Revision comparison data

.....

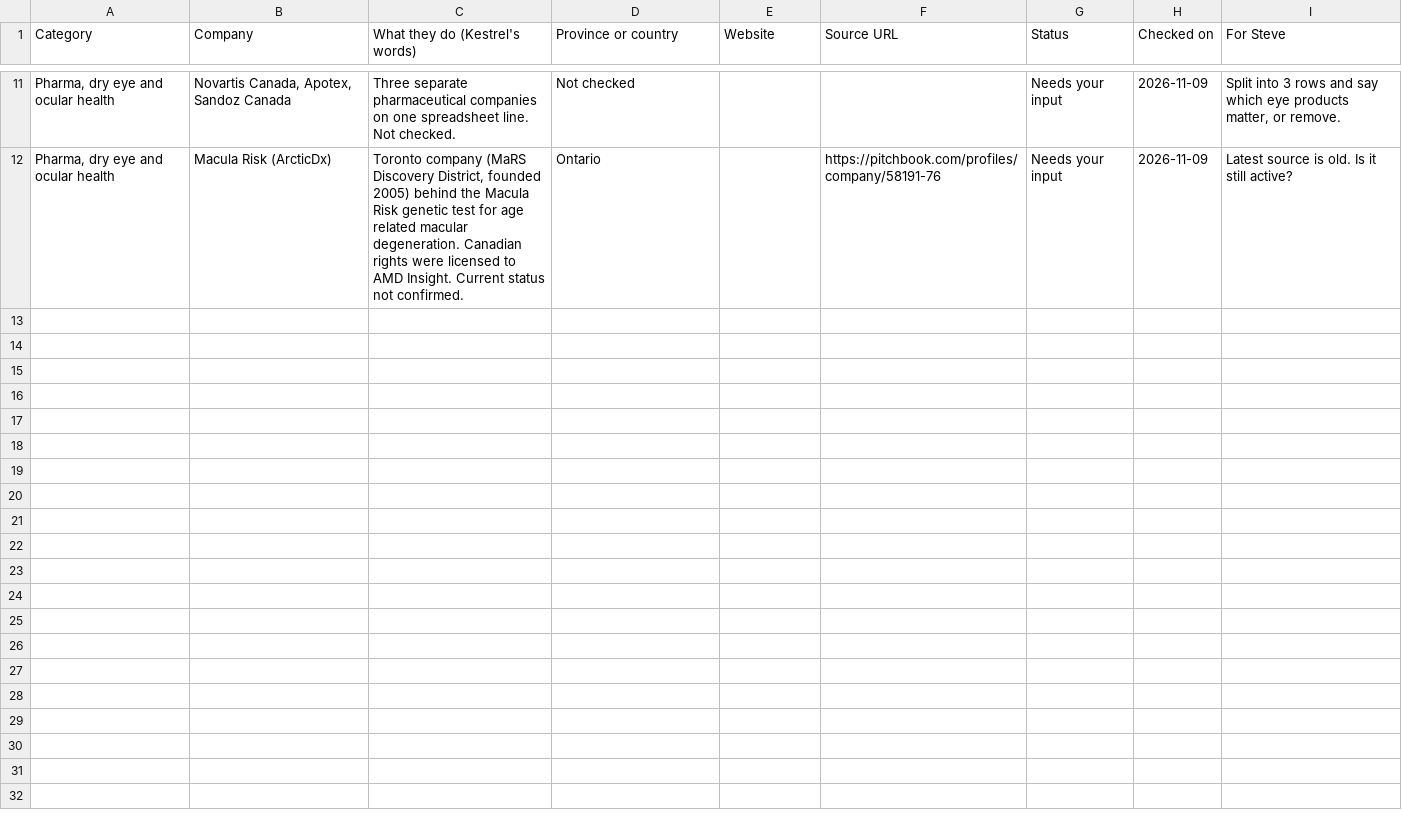
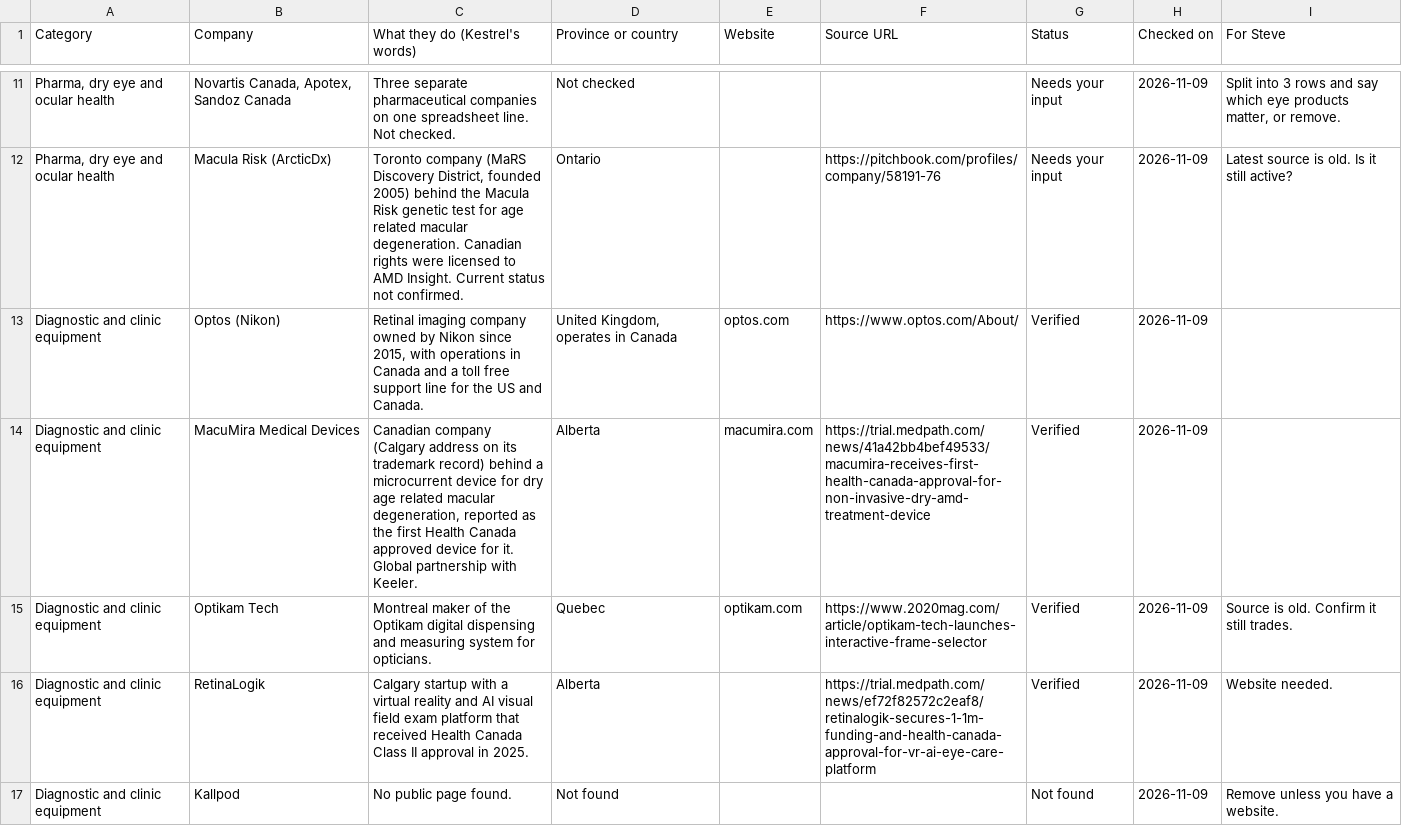
Before and after one commit to stevebsmith88-netizen/Kestrel, a CSV file: docs/marketing/directory-batches/batch-04-pharma-diagnostics-software.csv, drawn as a sheet; only a part is shown, gaps mark what is left out; the diff covers the shown part only.

```diff
--- a/docs/marketing/directory-batches/batch-04-pharma-diagnostics-software.csv
+++ b/docs/marketing/directory-batches/batch-04-pharma-diagnostics-software.csv
@@ -12 +12,6 @@ Category,Company,What they do (Kestrel's words),Province or country,Website,Sour
 "Pharma, dry eye and ocular health",Macula Risk (ArcticDx),"Toronto company (MaRS Discovery District, founded 2005) behind the Macula Risk genetic test for age related macular degeneration. Canadian rights were licensed to AMD Insight. Current status not confirmed.",Ontario,,https://pitchbook.com/profiles/company/58191-76,Needs your input,2026-11-09,Latest source is old. Is it still active?
+Diagnostic and clinic equipment,Optos (Nikon),"Retinal imaging company owned by Nikon since 2015, with operations in Canada and a toll free support line for the US and Canada.","United Kingdom, operates in Canada",optos.com,https://www.optos.com/About/,Verified,2026-11-09,
+Diagnostic and clinic equipment,MacuMira Medical Devices,"Canadian company (Calgary address on its trademark record) behind a microcurrent device for dry age related macular degeneration, reported as the first Health Canada approved device for it. Global partnership with Keeler.",Alberta,macumira.com,https://trial.medpath.com/news/41a42bb4bef49533/macumira-receives-first-health-canada-approval-for-non-invasive-dry-amd-treatment-device,Verified,2026-11-09,
+Diagnostic and clinic equipment,Optikam Tech,Montreal maker of the Optikam digital dispensing and measuring system for opticians.,Quebec,optikam.com,https://www.2020mag.com/article/optikam-tech-launches-interactive-frame-selector,Verified,2026-11-09,Source is old. Confirm it still trades.
+Diagnostic and clinic equipment,RetinaLogik,Calgary startup with a virtual reality and AI visual field exam platform that received Health Canada Class II approval in 2025.,Alberta,,https://trial.medpath.com/news/ef72f82572c2eaf8/retinalogik-secures-1-1m-funding-and-health-canada-approval-for-vr-ai-eye-care-platform,Verified,2026-11-09,Website needed.
+Diagnostic and clinic equipment,Kallpod,No public page found.,Not found,,,Not found,2026-11-09,Remove unless you have a website.
```
Also changed, not shown: 12 added rows elsewhere in this file.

.....

▸ **Task instructions**
Reproduce each entry above word for word. Pictures are not part of the copy.

▸ **Problem solution**
Before and after one commit to stevebsmith88-netizen/Kestrel, a CSV file: docs/marketing/directory-batches/batch-04-pharma-diagnostics-software.csv, drawn as a sheet; only a part is shown, gaps mark what is left out; the diff covers the shown part only.

```diff
--- a/docs/marketing/directory-batches/batch-04-pharma-diagnostics-software.csv
+++ b/docs/marketing/directory-batches/batch-04-pharma-diagnostics-software.csv
@@ -12 +12,6 @@ Category,Company,What they do (Kestrel's words),Province or country,Website,Sour
 "Pharma, dry eye and ocular health",Macula Risk (ArcticDx),"Toronto company (MaRS Discovery District, founded 2005) behind the Macula Risk genetic test for age related macular degeneration. Canadian rights were licensed to AMD Insight. Current status not confirmed.",Ontario,,https://pitchbook.com/profiles/company/58191-76,Needs your input,2026-11-09,Latest source is old. Is it still active?
+Diagnostic and clinic equipment,Optos (Nikon),"Retinal imaging company owned by Nikon since 2015, with operations in Canada and a toll free support line for the US and Canada.","United Kingdom, operates in Canada",optos.com,https://www.optos.com/About/,Verified,2026-11-09,
+Diagnostic and clinic equipment,MacuMira Medical Devices,"Canadian company (Calgary address on its trademark record) behind a microcurrent device for dry age related macular degeneration, reported as the first Health Canada approved device for it. Global partnership with Keeler.",Alberta,macumira.com,https://trial.medpath.com/news/41a42bb4bef49533/macumira-receives-first-health-canada-approval-for-non-invasive-dry-amd-treatment-device,Verified,2026-11-09,
+Diagnostic and clinic equipment,Optikam Tech,Montreal maker of the Optikam digital dispensing and measuring system for opticians.,Quebec,optikam.com,https://www.2020mag.com/article/optikam-tech-launches-interactive-frame-selector,Verified,2026-11-09,Source is old. Confirm it still trades.
+Diagnostic and clinic equipment,RetinaLogik,Calgary startup with a virtual reality and AI visual field exam platform that received Health Canada Class II approval in 2025.,Alberta,,https://trial.medpath.com/news/ef72f82572c2eaf8/retinalogik-secures-1-1m-funding-and-health-canada-approval-for-vr-ai-eye-care-platform,Verified,2026-11-09,Website needed.
+Diagnostic and clinic equipment,Kallpod,No public page found.,Not found,,,Not found,2026-11-09,Remove unless you have a website.
```
Also changed, not shown: 12 added rows elsewhere in this file.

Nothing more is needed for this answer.